**TASK REQUIREMENTS:**
Copy, from the material below, each line that contains the word "khaledghobashy".

**INFORMATION PROVIDED:**

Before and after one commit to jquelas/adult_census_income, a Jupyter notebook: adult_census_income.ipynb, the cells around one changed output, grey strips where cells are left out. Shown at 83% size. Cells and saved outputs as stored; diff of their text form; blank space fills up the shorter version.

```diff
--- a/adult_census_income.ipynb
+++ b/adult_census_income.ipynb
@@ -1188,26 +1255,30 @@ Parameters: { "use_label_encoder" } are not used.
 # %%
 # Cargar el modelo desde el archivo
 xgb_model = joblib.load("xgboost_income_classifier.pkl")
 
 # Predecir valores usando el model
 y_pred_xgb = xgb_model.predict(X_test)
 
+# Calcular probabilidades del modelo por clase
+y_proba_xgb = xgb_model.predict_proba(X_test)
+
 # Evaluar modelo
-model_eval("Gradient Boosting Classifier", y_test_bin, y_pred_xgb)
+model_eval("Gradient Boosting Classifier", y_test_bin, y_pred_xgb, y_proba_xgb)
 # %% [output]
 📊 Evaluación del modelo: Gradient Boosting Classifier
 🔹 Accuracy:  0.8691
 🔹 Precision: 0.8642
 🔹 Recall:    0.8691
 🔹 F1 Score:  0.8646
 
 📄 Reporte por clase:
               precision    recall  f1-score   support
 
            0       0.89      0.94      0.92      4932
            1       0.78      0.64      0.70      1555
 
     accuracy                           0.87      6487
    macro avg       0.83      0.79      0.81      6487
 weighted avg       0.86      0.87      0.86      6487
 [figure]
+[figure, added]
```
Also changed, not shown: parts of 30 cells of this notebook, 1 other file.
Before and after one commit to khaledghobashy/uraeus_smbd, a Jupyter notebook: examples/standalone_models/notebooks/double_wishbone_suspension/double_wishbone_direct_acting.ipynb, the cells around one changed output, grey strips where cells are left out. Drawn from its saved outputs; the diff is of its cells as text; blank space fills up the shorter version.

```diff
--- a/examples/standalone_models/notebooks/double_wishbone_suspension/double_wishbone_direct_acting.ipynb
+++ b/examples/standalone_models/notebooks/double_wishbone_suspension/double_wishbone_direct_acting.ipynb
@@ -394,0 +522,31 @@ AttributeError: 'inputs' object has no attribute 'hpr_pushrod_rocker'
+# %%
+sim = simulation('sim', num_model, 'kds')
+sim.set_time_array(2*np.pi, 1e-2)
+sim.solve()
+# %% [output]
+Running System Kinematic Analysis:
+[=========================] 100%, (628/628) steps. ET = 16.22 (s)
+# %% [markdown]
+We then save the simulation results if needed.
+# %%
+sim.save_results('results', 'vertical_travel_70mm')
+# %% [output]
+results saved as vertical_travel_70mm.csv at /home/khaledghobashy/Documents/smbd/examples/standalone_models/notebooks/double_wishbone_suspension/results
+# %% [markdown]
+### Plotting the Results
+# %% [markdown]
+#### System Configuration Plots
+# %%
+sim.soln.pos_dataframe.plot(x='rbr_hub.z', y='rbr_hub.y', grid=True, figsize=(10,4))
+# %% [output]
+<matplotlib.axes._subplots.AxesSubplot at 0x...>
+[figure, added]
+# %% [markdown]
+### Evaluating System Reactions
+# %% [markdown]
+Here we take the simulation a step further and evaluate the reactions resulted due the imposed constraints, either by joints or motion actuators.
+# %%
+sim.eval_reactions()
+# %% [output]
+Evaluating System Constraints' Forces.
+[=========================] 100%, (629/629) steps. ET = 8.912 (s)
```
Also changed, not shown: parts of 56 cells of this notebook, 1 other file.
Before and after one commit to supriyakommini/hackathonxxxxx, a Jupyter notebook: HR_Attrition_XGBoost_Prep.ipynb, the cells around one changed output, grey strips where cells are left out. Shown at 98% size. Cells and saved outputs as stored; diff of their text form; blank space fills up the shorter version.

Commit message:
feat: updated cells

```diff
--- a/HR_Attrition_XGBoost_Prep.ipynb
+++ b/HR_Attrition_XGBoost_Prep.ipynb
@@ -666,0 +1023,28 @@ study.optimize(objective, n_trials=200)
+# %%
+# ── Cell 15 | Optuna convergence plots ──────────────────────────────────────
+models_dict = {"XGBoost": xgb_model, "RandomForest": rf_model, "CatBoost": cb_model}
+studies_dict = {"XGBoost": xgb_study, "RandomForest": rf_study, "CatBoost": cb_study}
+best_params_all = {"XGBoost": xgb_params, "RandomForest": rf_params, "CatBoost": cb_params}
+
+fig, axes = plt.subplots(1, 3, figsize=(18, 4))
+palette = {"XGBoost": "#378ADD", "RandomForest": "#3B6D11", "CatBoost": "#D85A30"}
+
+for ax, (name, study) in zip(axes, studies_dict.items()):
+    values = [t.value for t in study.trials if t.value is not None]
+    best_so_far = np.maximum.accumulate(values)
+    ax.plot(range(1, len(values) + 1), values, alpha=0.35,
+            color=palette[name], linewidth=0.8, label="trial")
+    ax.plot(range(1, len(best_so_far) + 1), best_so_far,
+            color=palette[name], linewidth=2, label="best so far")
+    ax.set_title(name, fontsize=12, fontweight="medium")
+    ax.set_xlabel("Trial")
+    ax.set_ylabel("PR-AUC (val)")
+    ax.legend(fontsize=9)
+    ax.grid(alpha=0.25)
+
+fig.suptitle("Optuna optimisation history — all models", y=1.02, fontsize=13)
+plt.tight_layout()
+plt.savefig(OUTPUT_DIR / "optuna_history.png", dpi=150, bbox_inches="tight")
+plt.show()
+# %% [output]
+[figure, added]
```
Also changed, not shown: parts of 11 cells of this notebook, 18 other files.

**WRITTEN ANSWER:**
Before and after one commit to khaledghobashy/uraeus_smbd, a Jupyter notebook: examples/standalone_models/notebooks/double_wishbone_suspension/double_wishbone_direct_acting.ipynb, the cells around one changed output, grey strips where cells are left out. Drawn from its saved outputs; the diff is of its cells as text; blank space fills up the shorter version.
+results saved as vertical_travel_70mm.csv at /home/khaledghobashy/Documents/smbd/examples/standalone_models/notebooks/double_wishbone_suspension/results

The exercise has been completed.